This month I read Way of the Peaceful Warrior by Dan Millman. In short, it is a story about how to live your best life. Perhaps because I had pre-internalized several of these ideas already from my own lived experience, I found the first half a slow and painful slog (also because I kind of loathed the main character, but that was mostly by design). It wasn’t until around page 100 that I settled in and felt like I was getting something out of the book. Read On →

Book Recap: Spring/Summer 2018

It has been a busy time but I am still reading! Here is a quick recap of memorable books finished in Spring and Summer 2018. 49th Parallels Various authors (2017) Published during Canada’s 150-year celebration, a compilation of short stories and alternative histories involving Canada and our place in the world. Example: what if Canada had been first to develop the atomic bomb? I supported this publication through crowdfunding, and am quite pleased with the result: uniquely Canadian! Read On →

Book Review: My Conversations With Canadians

My Conversations With Canadians by Lee Maracle is a thoughtful journey across many topics central to Canada-Indigenous relations (or to use Maracle’s suggested term: Canada-Turtle Islander relations). I loved this book.

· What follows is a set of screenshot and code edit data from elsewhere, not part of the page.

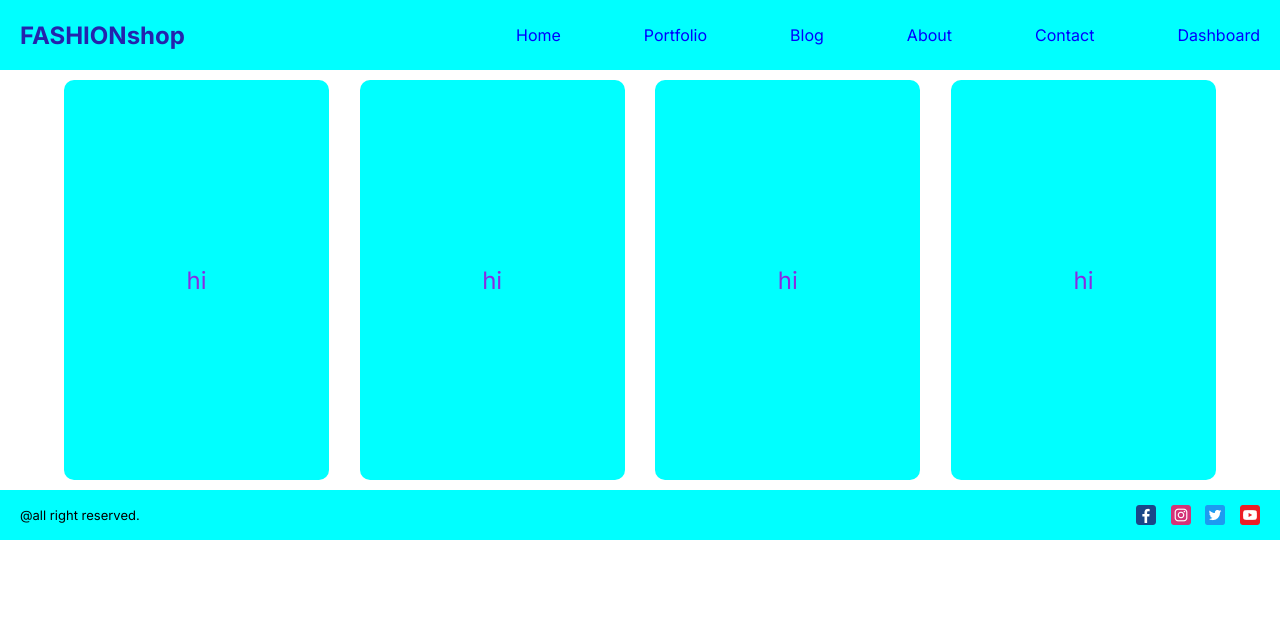
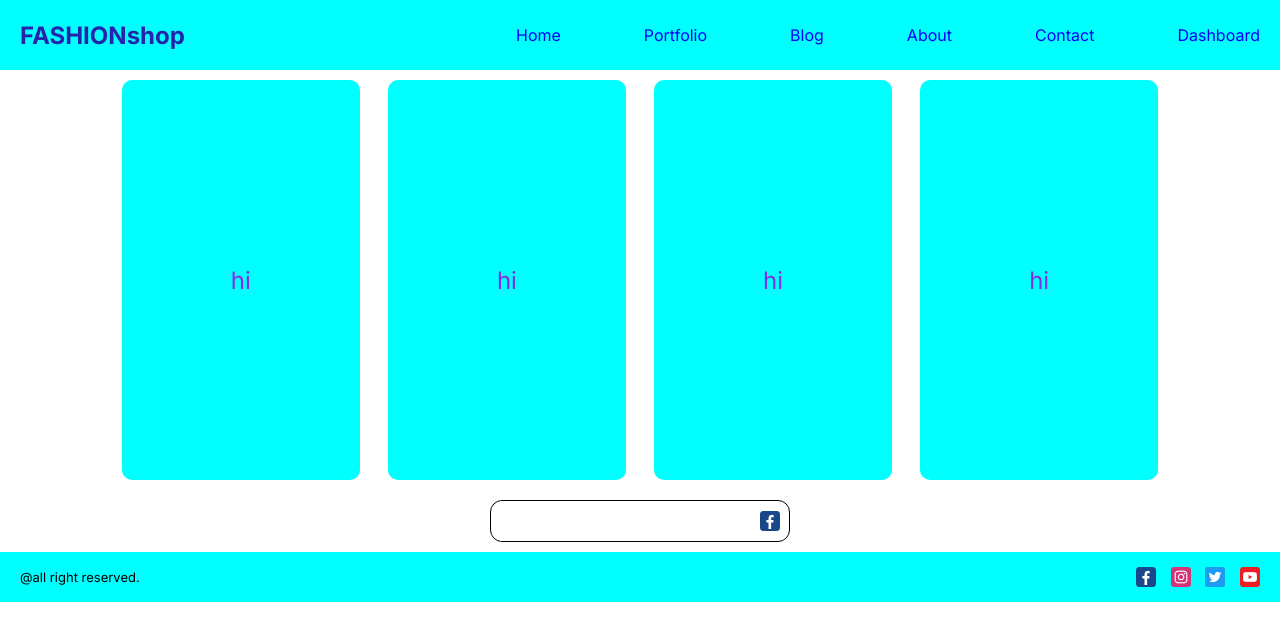
Before and after one commit to D1M1TRyy/next-app, a Next.js app: page / in a window 1280 px wide. Shown: the top 640 px of the page. Built offline with nearby package versions, Linux system fonts and the light colour scheme.

Commit message:
second commit

```diff
--- a/src/app/page.jsx
+++ b/src/app/page.jsx
@@ -1,11 +1,12 @@
 import Navbar from '@/components/navbar/Navbar'
 import styles from './page.module.css'
+import Image from 'next/image'
 
 export default function Home() {
   return (
     <main className={styles.main}>
 
-
+      <div className={styles.container}>
         <div className={styles.wrapper}>
           <div className={styles.card}>
             <p>hi</p>
@@ -20,6 +21,15 @@ export default function Home() {
             <p>hi</p>
           </div>
         </div>
+      </div>
+
+      <div className={styles.login}>
+        <div className={styles.wrapper}>
+          <input type="text" />
+          <Image src="/1.png" width="20" height="20"/>
+        </div>
+
+      </div>
 
     </main>
   )
--- a/src/app/page.module.css
+++ b/src/app/page.module.css
@@ -1,4 +1,8 @@
 .main{
+  width: 90%;
+  margin: auto;
+}
+.main .container{
   display: flex;
   justify-content: center;
   align-items: center;
@@ -23,3 +27,24 @@
   color:blueviolet;
   font-size: x-large;
 }
+.main .login {
+  display: flex;
+  justify-content: center;
+  align-items: center;
+}
+.main .login .wrapper{
+  width: 300px;
+  border: 1px solid black;
+  border-radius: 12px;
+  display: flex;
+  align-items: center;
+  justify-content: center;
+}
+.main .login input{
+  width: 260px;
+  height: 40px;
+  border: none;
+  outline: none;
+  padding: 5px 12px;
+  font-size: large;
+}
```
Lines whose indentation alone changed are shown as unchanged.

It was super approachable and a great education for a non-Turtle Islander like myself, challenging many preconceived ideas. Maracle recounts conversations she has shared with Canadians ranging in time from the 1970s to the present. She will often linger over questions posed to her by non-Indigenous Canadians, turning the question around for the reader and instead exploring the biases of the questioner - what assumptions do they already have in place, in order to even ask that question? Read On →

Book Review: Wrist

Wrist by Nathan Niigan Noodin Adler Wrist is an Anishinaabe-inspired horror story that I picked up at the Ottawa Writersfest last year. One of the fun things about this book is that you’re never totally certain if the monsters are real. Adler keeps you guessing about whether this is playing out in the imagination of Church, the protagonist, even going so far as to include other characters who themselves don’t believe in the monsters. Read On →

Social Enterprise Unleashed 2017

On Thursday I was invited by CSED to attend the Social Enterprise Unleashed conference in Ottawa. I had a great time and gained valuable insights into the social enterprise sector. Here are some key takeaways: Social procurement: Procurement generally follows the “Lowest Price Wins” model, which misses opportunities to benefit communities and can even cause harm by not respecting the environment nor paying living wages. The triple-bottom-line approach of social enterprise (People, Planet, Profit) needs to be the ultimate goal. Read On → Launched!

A directory I have been helping to build for CSED has officially launched! is a provincial directory of social enterprises for the event planning sector. If you’re planning to put on an event in Ontario, you might like to see what’s available, with over 80 enterprises currently listed. Expanding on the product delivered by our previous project (the Ottawa directory, the new directory adds the following enhancements: bilingual maps location-based searching administrative interface, so that individual enterprises as well as directory administrators can control content The directory was officially launched at the #SEUnleashed social enterprise conference in Ottawa on November 16th. Read On →